* DATA FOR THIS EXERCISE *

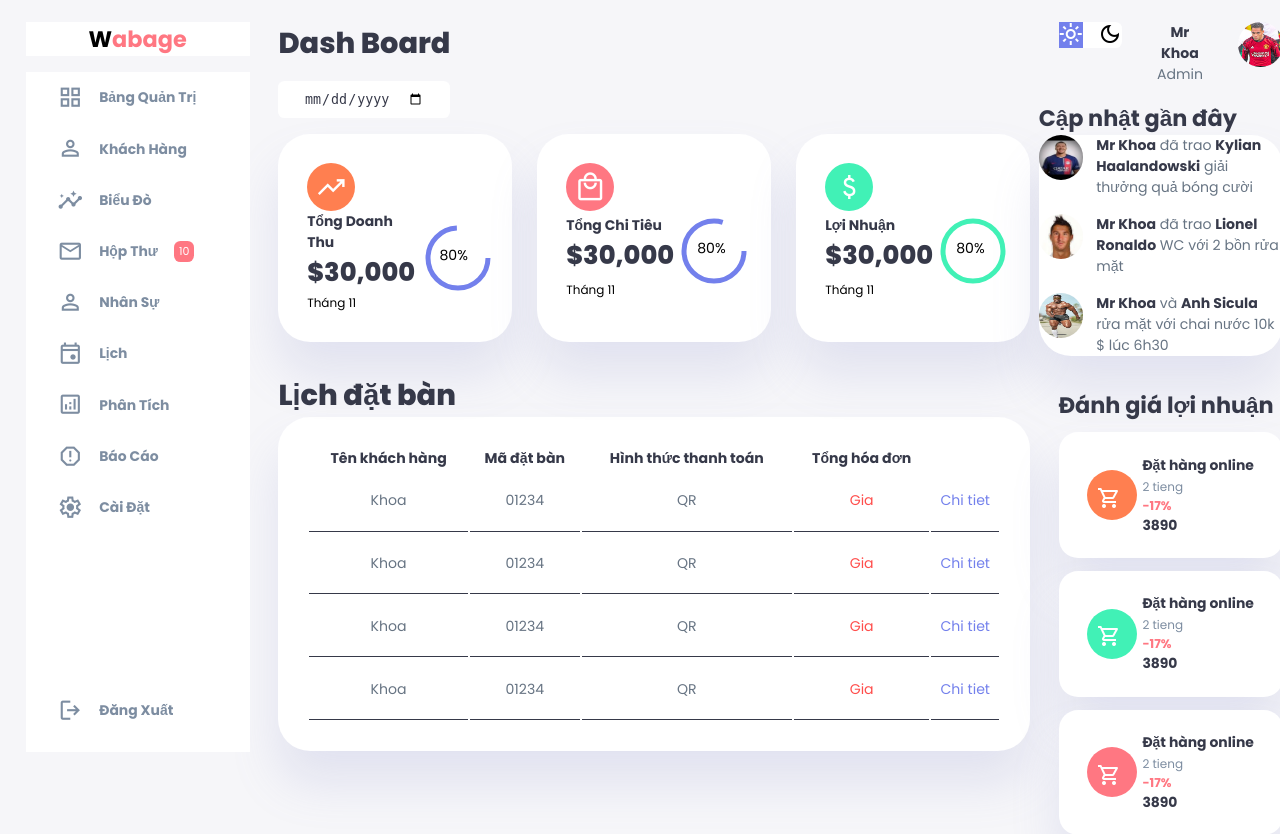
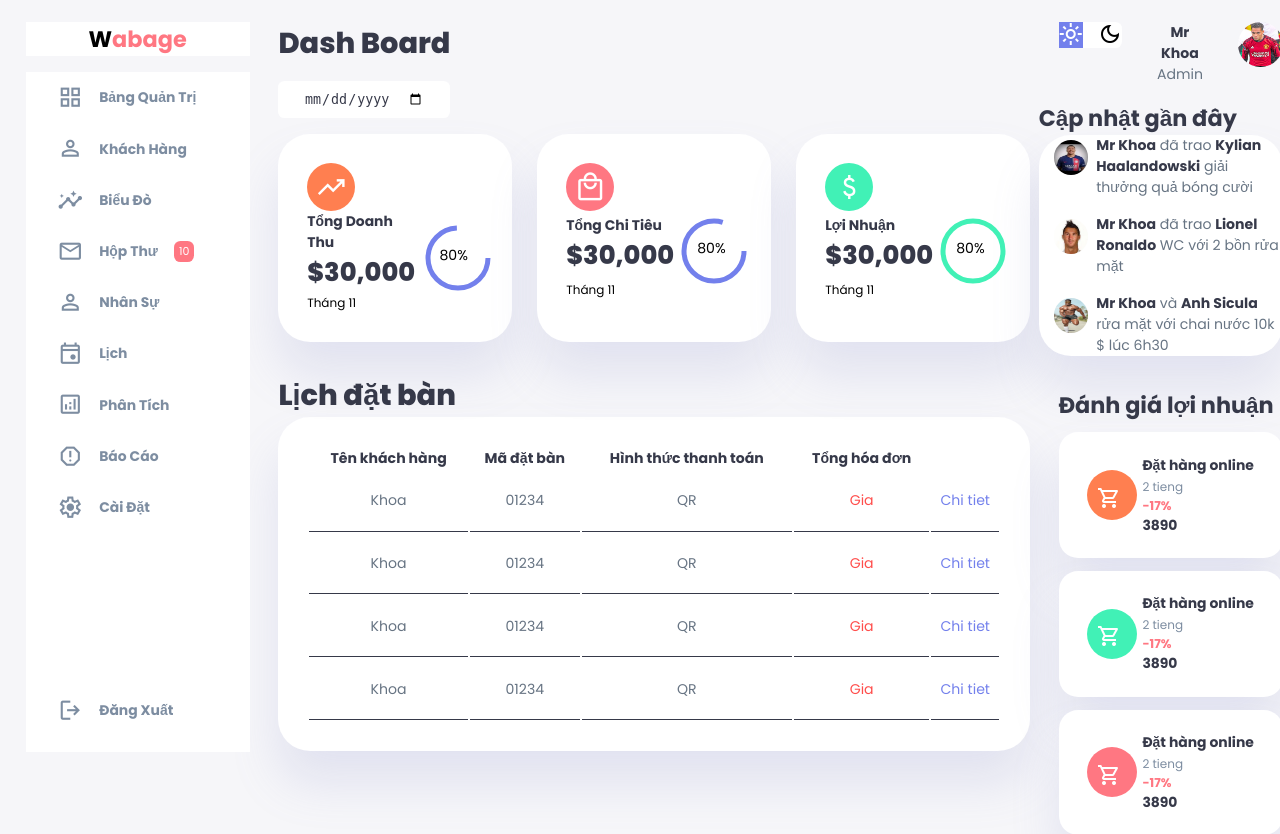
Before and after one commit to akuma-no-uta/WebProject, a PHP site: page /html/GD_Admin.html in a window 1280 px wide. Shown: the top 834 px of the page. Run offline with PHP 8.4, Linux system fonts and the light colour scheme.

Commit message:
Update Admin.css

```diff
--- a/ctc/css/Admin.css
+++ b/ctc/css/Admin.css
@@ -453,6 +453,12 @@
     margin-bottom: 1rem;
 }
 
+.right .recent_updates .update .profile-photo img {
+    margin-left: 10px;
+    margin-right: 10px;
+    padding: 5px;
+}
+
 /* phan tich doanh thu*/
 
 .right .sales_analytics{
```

* PROMPT *
Set down every entry above verbatim, without pictures.

* YOUR SOLUTION *
Before and after one commit to akuma-no-uta/WebProject, a PHP site: page /html/GD_Admin.html in a window 1280 px wide. Shown: the top 834 px of the page. Run offline with PHP 8.4, Linux system fonts and the light colour scheme.

Commit message:
Update Admin.css

```diff
--- a/ctc/css/Admin.css
+++ b/ctc/css/Admin.css
@@ -453,6 +453,12 @@
     margin-bottom: 1rem;
 }
 
+.right .recent_updates .update .profile-photo img {
+    margin-left: 10px;
+    margin-right: 10px;
+    padding: 5px;
+}
+
 /* phan tich doanh thu*/
 
 .right .sales_analytics{
```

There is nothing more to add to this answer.